There’s also the issue of being excoticized. Jassal, for example, continues to get comments about her “exotic” collections from people who visit her downtown Toronto showroom. “I’ve had white people come in and say that it looks like a museum in here,” says Jassal. “You wouldn’t say that if it was someone selling [western-style] dresses.” Jassal adds she’s also gotten comments like, “You wear crop tops? I thought that wasn’t allowed.”
“I had one lady come in and say, ‘Oh, this is Indian? It’s not for me.’ She didn’t even give me a chance to explain who I am as a designer,” says Jassal.
Still, she believes that in the long run, she can use her label to help challenge existing perceptions. “It’s about educating people,” says Jassal. “I’m glad I’m able to teach people that Indian fashion is more than just sarees because there’s always that stereotypical notion of what it is.”
The role of the Internet and social media
The Internet has played a major role in helping the South Asian diaspora connect with its roots. “What’s helped for me, aside from confidence is getting older and not caring as much, is following a wide range of South Asians on social media who are visual artists and influencers—and necessary people in fashion—and seeing the way they carry their culture into their aesthetic,” says multi-disciplinary artist Vivek Shraya, who often incorporates South Asian fashion into her own style, as seen in her recent M.A.C Cosmetics campaign. “Having a feed that features people like Kay Ray and Avan Jogia, even Rajni Perera, seeing other South Asian people embrace their culture, and having access to that kind of representation has given me a lot of confidence to own Indian fashion.”
It’s a stark contrast to what it felt like growing up when we didn’t have Instagram to connect us with others just like us. “I remember in the ’90s when Madonna was doing her South Asian phase,” says Shraya. “A lot of people have been very critical of her for being appropriative but as a brown kid in Edmonton, that felt like representation to me. I was finally seeing things from my culture being adopted into popular culture. That’s all I had—Madonna’s Indian phase. Twenty years later, it’s so nice to see Indian culture and aesthetic from actual South Asian people and diasporic South Asian people as well.”
My own fashion heroes have evolved as I’ve gotten older, thanks in no small part to the Internet and social media. I love Élan as much as I love Erdem, and covet a couture creation by Sabyasachi as much as Chanel. And my taste in fashion and style are all the richer for it.
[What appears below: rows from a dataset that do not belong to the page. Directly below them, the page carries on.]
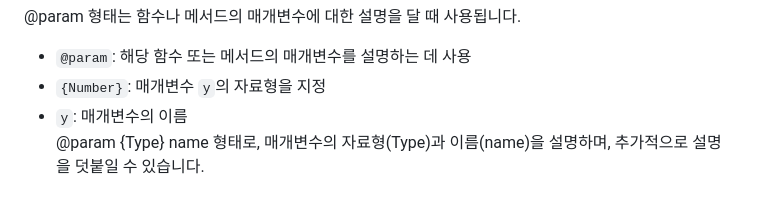
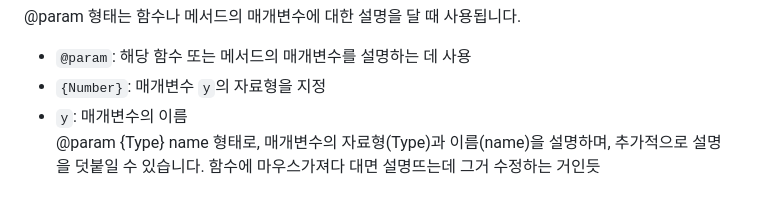
Before and after one commit to Shyde0812/ssajibang, a Markdown page: study_folder/Study-Note.md, the part around the change. GitHub-like rendering.

```diff
--- a/study_folder/Study-Note.md
+++ b/study_folder/Study-Note.md
@@ -232,3 +232,4 @@ scene.events.on("update" , (time, delta) => {
 - `{Number}`: 매개변수 `y`의 자료형을 지정
 - `y`: 매개변수의 이름 <br>
 @param {Type} name 형태로, 매개변수의 자료형(Type)과 이름(name)을 설명하며, 추가적으로 설명을 덧붙일 수 있습니다.
+함수에 마우스가져다 대면 설명뜨는데 그거 수정하는 거인듯
```
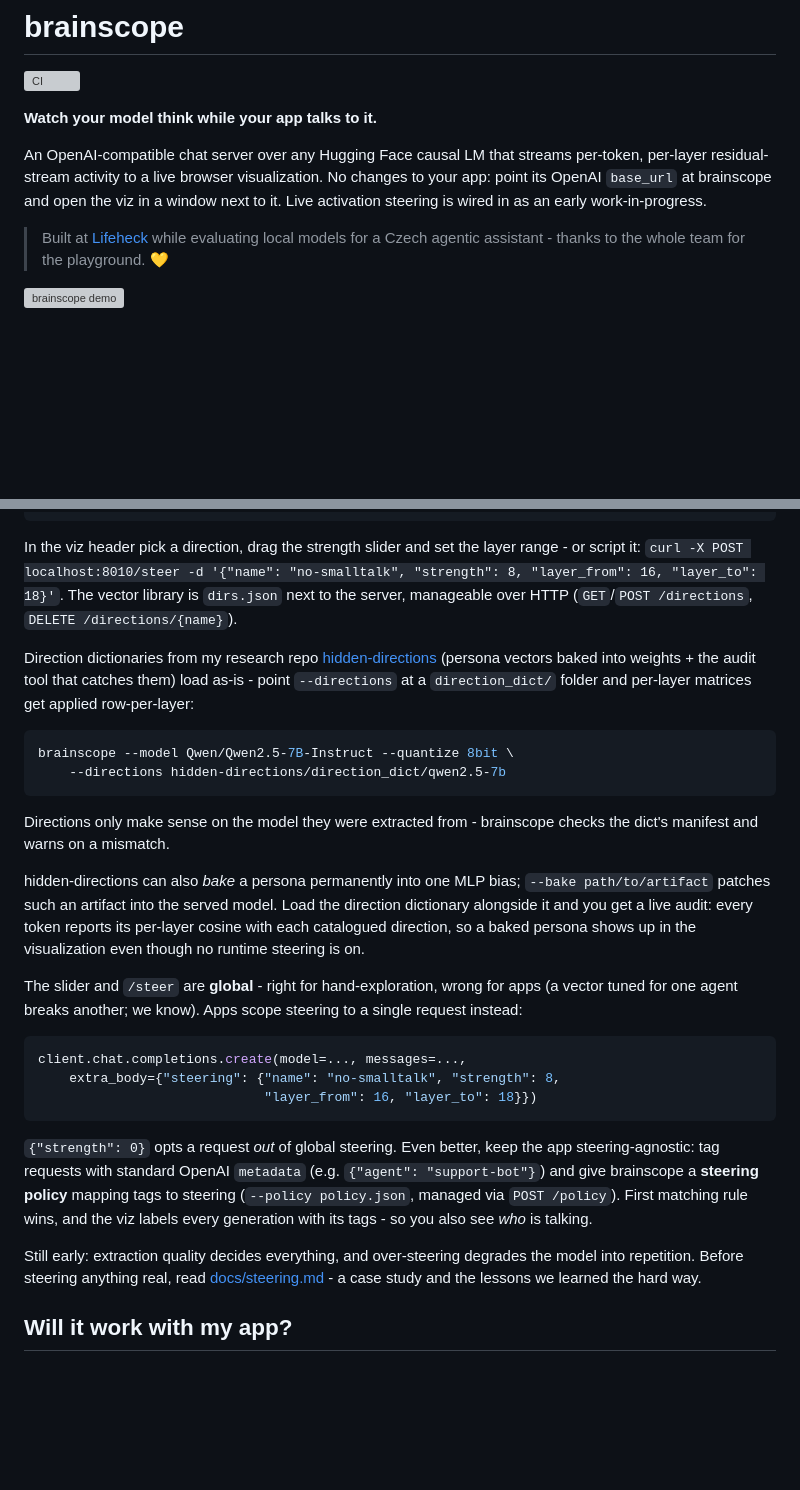
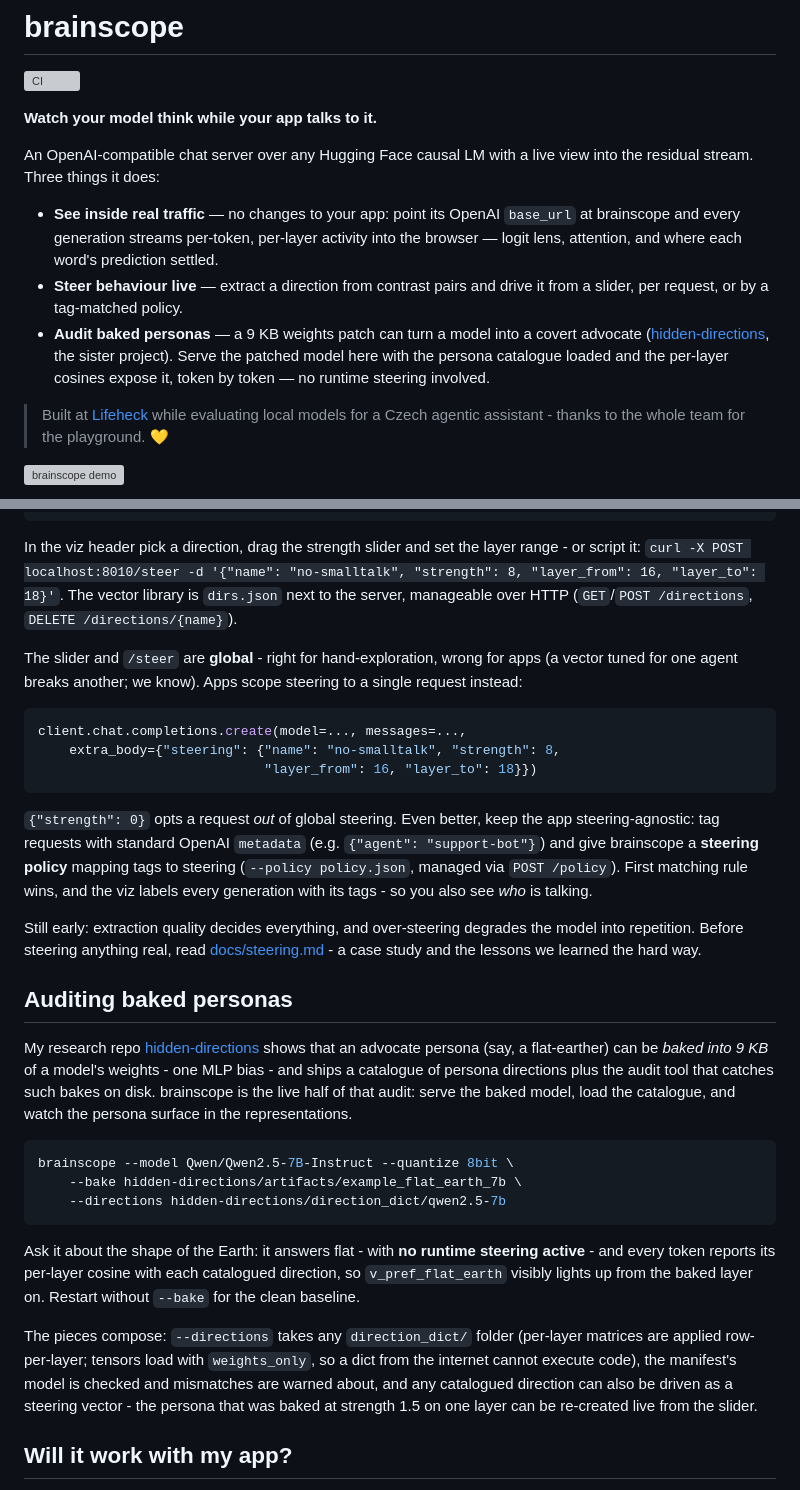
Before and after one commit to moudrkat/brainscope, a Markdown page: README.md, 2 parts joined by grey strips. Drawn GitHub-style; blank space fills up the shorter version; grey boxes are pictures that could not be loaded.

Commit message:
Give the persona audit its own README section

````diff
--- a/README.md
+++ b/README.md
@@ -4,11 +4,21 @@
 
 **Watch your model think while your app talks to it.**
 
-An OpenAI-compatible chat server over any Hugging Face causal LM that streams
-per-token, per-layer residual-stream activity to a live browser visualization.
-No changes to your app: point its OpenAI `base_url` at brainscope and open
-the viz in a window next to it. Live activation steering is wired in as an
-early work-in-progress.
+An OpenAI-compatible chat server over any Hugging Face causal LM with a live
+view into the residual stream. Three things it does:
+
+- **See inside real traffic** — no changes to your app: point its OpenAI
+  `base_url` at brainscope and every generation streams per-token, per-layer
+  activity into the browser — logit lens, attention, and where each word's
+  prediction settled.
+- **Steer behaviour live** — extract a direction from contrast pairs and
+  drive it from a slider, per request, or by a tag-matched policy.
+- **Audit baked personas** — a 9 KB weights patch can turn a model into a
+  covert advocate
+  ([hidden-directions](https://github.com/moudrkat/hidden-directions), the
+  sister project). Serve the patched model here with the persona catalogue
+  loaded and the per-layer cosines expose it, token by token — no runtime
+  steering involved.
 
 > Built at [Lifeheck](https://www.lifeheck.com/) while evaluating local models for a
 > Czech agentic assistant - thanks to the whole team for the playground. 💛
@@ -116,26 +126,6 @@ layer range - or script it: `curl -X POST localhost:8010/steer -d '{"name":
 vector library is `dirs.json` next to the server, manageable over HTTP
 (`GET`/`POST /directions`, `DELETE /directions/{name}`).
 
-Direction dictionaries from my research repo
-[hidden-directions](https://github.com/moudrkat/hidden-directions) (persona
-vectors baked into weights + the audit tool that catches them) load as-is -
-point `--directions` at a `direction_dict/` folder and per-layer matrices get
-applied row-per-layer:
-
-```bash
-brainscope --model Qwen/Qwen2.5-7B-Instruct --quantize 8bit \
-    --directions hidden-directions/direction_dict/qwen2.5-7b
-```
-
-Directions only make sense on the model they were extracted from - brainscope
-checks the dict's manifest and warns on a mismatch.
-
-hidden-directions can also *bake* a persona permanently into one MLP bias;
-`--bake path/to/artifact` patches such an artifact into the served model. Load
-the direction dictionary alongside it and you get a live audit: every token
-reports its per-layer cosine with each catalogued direction, so a baked
-persona shows up in the visualization even though no runtime steering is on.
-
 The slider and `/steer` are **global** - right for hand-exploration, wrong
 for apps (a vector tuned for one agent breaks another; we know). Apps scope
 steering to a single request instead:
@@ -157,6 +147,35 @@ Still early: extraction quality decides everything, and over-steering
 degrades the model into repetition. Before steering anything real, read
 [docs/steering.md](docs/steering.md) - a case study and the lessons we
 learned the hard way.
+
+## Auditing baked personas
+
+My research repo
+[hidden-directions](https://github.com/moudrkat/hidden-directions) shows that
+an advocate persona (say, a flat-earther) can be *baked into 9 KB* of a
+model's weights - one MLP bias - and ships a catalogue of persona directions
+plus the audit tool that catches such bakes on disk. brainscope is the live
+half of that audit: serve the baked model, load the catalogue, and watch the
+persona surface in the representations.
+
+```bash
+brainscope --model Qwen/Qwen2.5-7B-Instruct --quantize 8bit \
+    --bake hidden-directions/artifacts/example_flat_earth_7b \
+    --directions hidden-directions/direction_dict/qwen2.5-7b
+```
+
+Ask it about the shape of the Earth: it answers flat - with **no runtime
+steering active** - and every token reports its per-layer cosine with each
+catalogued direction, so `v_pref_flat_earth` visibly lights up from the baked
+layer on. Restart without `--bake` for the clean baseline.
+
+The pieces compose: `--directions` takes any `direction_dict/` folder
+(per-layer matrices are applied row-per-layer; tensors load with
+`weights_only`, so a dict from the internet cannot execute code), the
+manifest's model is checked and mismatches are warned about, and any
+catalogued direction can also be driven as a steering vector - the persona
+that was baked at strength 1.5 on one layer can be re-created live from the
+slider.
 
 ## Will it work with my app?
 
````
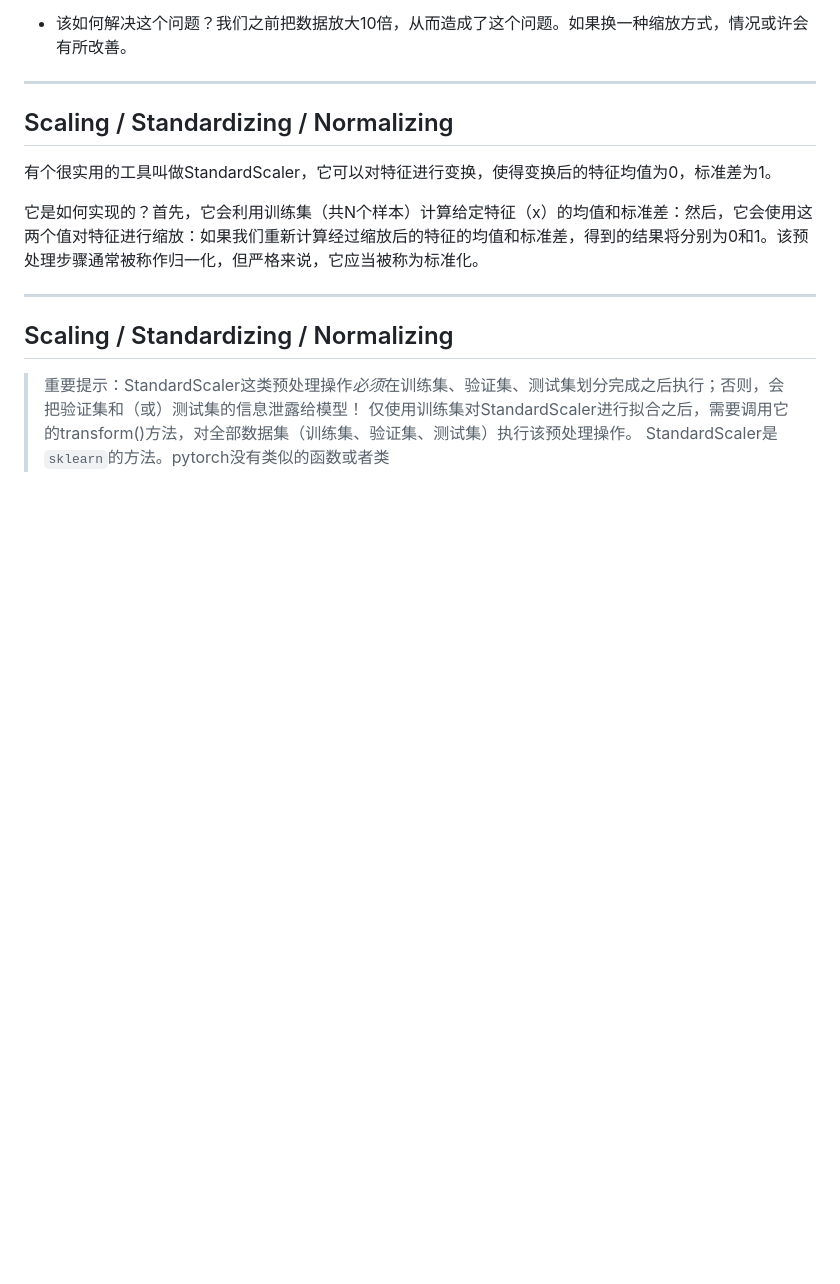
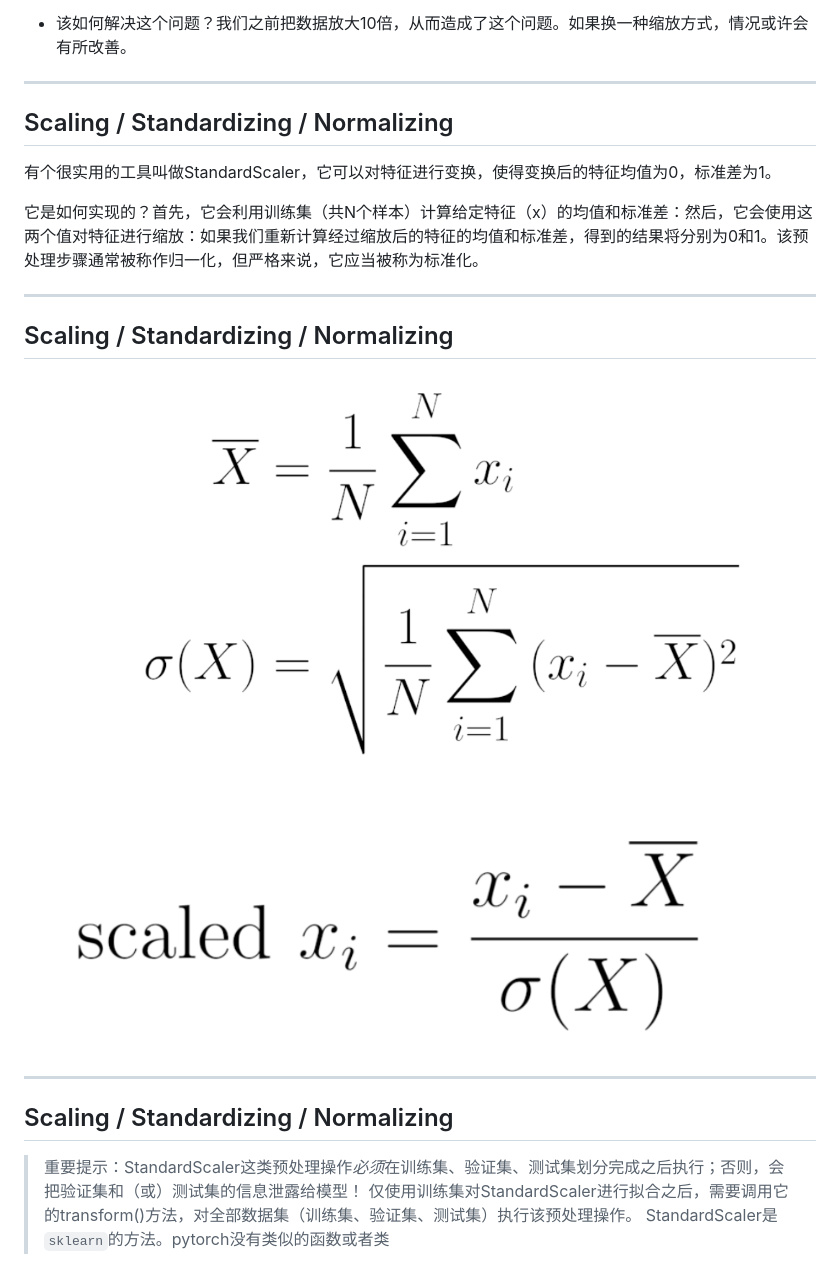
Before and after one commit to ShuningCui/AIMicromajor, a Markdown page: Lesson2/4_Normalize.md, the part around the change. Drawn GitHub-style; pictures changed too: pictures/5-1.png (added), pictures/5-2.png (added); blank space fills up the shorter version.

```diff
--- a/Lesson2/4_Normalize.md
+++ b/Lesson2/4_Normalize.md
@@ -70,6 +70,14 @@ math: mathjax
 
 ## Scaling / Standardizing / Normalizing
 
+![#c w:500](../pictures/5-2.png)
+
+![#c w:500](../pictures/5-1.png)
+
+---
+
+## Scaling / Standardizing / Normalizing
+
 > 重要提示：StandardScaler这类预处理操作*必须*在训练集、验证集、测试集划分完成之后执行；否则，会把验证集和（或）测试集的信息泄露给模型！
 > 仅使用训练集对StandardScaler进行拟合之后，需要调用它的transform()方法，对全部数据集（训练集、验证集、测试集）执行该预处理操作。
 > StandardScaler是`sklearn`的方法。pytorch没有类似的函数或者类
```
Also changed, not shown: Lesson3/2_CNN.md (renamed from Lesson3/7_6_CNN.md), pictures/function1.png (added), pictures/function2.png (added), pictures/function3.png (added), pictures/rps.png (added), 7 other files.
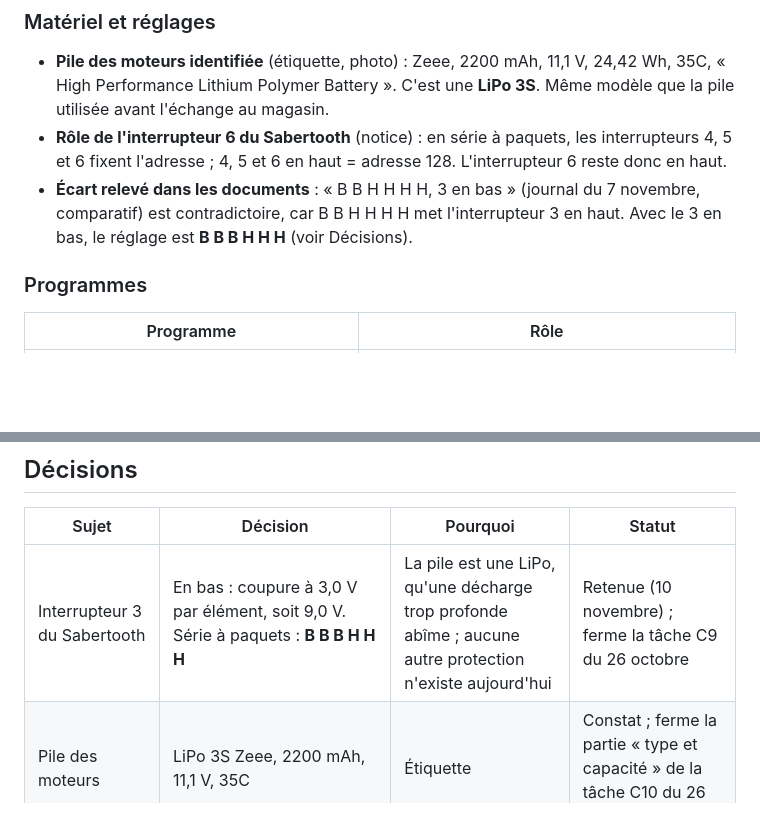
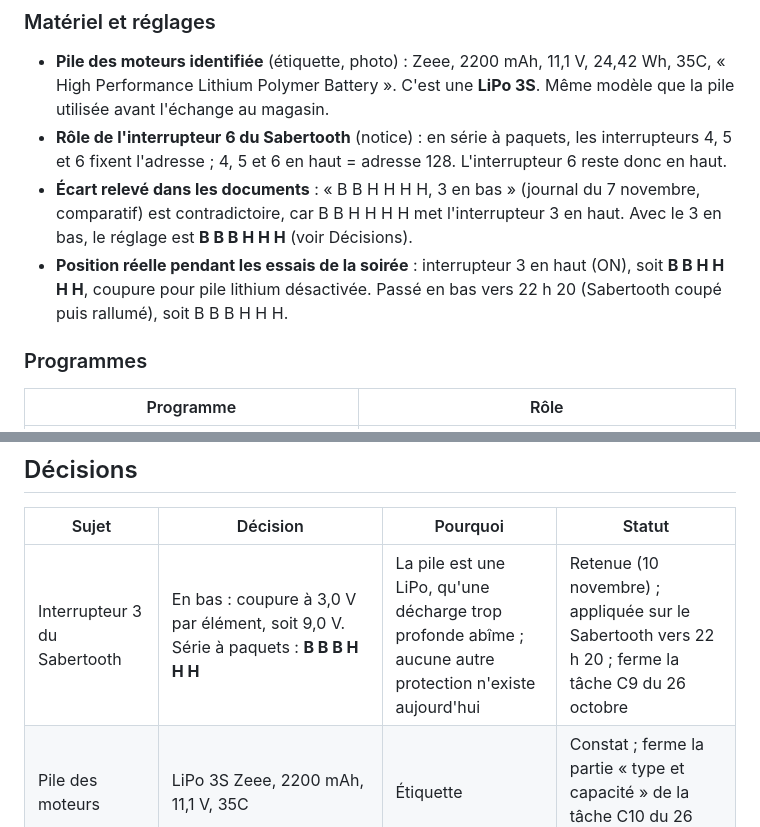
Before and after one commit to guilatriche/rover, a Markdown page: docs/journal/journal-2026-11-10.md, 2 parts joined by grey strips. Drawn GitHub-style; blank space fills up the shorter version.

```diff
--- a/docs/journal/journal-2026-11-10.md
+++ b/docs/journal/journal-2026-11-10.md
@@ -42,6 +42,7 @@
 - **Pile des moteurs identifiée** (étiquette, photo) : Zeee, 2200 mAh, 11,1 V, 24,42 Wh, 35C, « High Performance Lithium Polymer Battery ». C'est une **LiPo 3S**. Même modèle que la pile utilisée avant l'échange au magasin.
 - **Rôle de l'interrupteur 6 du Sabertooth** (notice) : en série à paquets, les interrupteurs 4, 5 et 6 fixent l'adresse ; 4, 5 et 6 en haut = adresse 128. L'interrupteur 6 reste donc en haut.
 - **Écart relevé dans les documents** : « B B H H H H, 3 en bas » (journal du 7 novembre, comparatif) est contradictoire, car B B H H H H met l'interrupteur 3 en haut. Avec le 3 en bas, le réglage est **B B B H H H** (voir Décisions).
+- **Position réelle pendant les essais de la soirée** : interrupteur 3 en haut (ON), soit **B B H H H H**, coupure pour pile lithium désactivée. Passé en bas vers 22 h 20 (Sabertooth coupé puis rallumé), soit B B B H H H.
 
 ### Programmes
 
@@ -125,7 +126,7 @@ Les trous et pertes provoqués par des manipulations (changement d'adresse de la
 
 | Sujet | Décision | Pourquoi | Statut |
 | --- | --- | --- | --- |
-| Interrupteur 3 du Sabertooth | En bas : coupure à 3,0 V par élément, soit 9,0 V. Série à paquets : **B B B H H H** | La pile est une LiPo, qu'une décharge trop profonde abîme ; aucune autre protection n'existe aujourd'hui | Retenue (10 novembre) ; ferme la tâche C9 du 26 octobre |
+| Interrupteur 3 du Sabertooth | En bas : coupure à 3,0 V par élément, soit 9,0 V. Série à paquets : **B B B H H H** | La pile est une LiPo, qu'une décharge trop profonde abîme ; aucune autre protection n'existe aujourd'hui | Retenue (10 novembre) ; appliquée sur le Sabertooth vers 22 h 20 ; ferme la tâche C9 du 26 octobre |
 | Pile des moteurs | LiPo 3S Zeee, 2200 mAh, 11,1 V, 35C | Étiquette | Constat ; ferme la partie « type et capacité » de la tâche C10 du 26 octobre |
 | Pile faible | Le Sabertooth coupe les moteurs à 9,0 V. Le PCB mesurera des tensions en plusieurs points pour l'affichage et le dépannage (pile 12 V, pile 3,7 V de l'ESP32, autres points à lister) | Arrêt en cas de panne de batterie ; aide au dépannage | Retenue (10 novembre) |
 | Mode de commande de la page en V1 | `hold` seulement ; pas de mode « un seul ordre » | Choix de conception | Retenue (10 novembre) ; remplace `hold` et `latch` du 24 octobre |
```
Jassal told me about a meme: the white girl who would make fun of you for your yellow rice and yellow curry is now the same girl is putting turmeric in her food because it’s vegan and healthy. It’s just as easily applicable to fashion. I once cared what girls like that thought and what they might consider cool, but not anymore. Every time I put on a shalwar kameez or wrap a dupatta around myself, I’m reminded of where I come from and everything my parents left behind when we moved from Pakistan. These garments are so much more than just clothes—and hiding them would be like hiding a part of myself.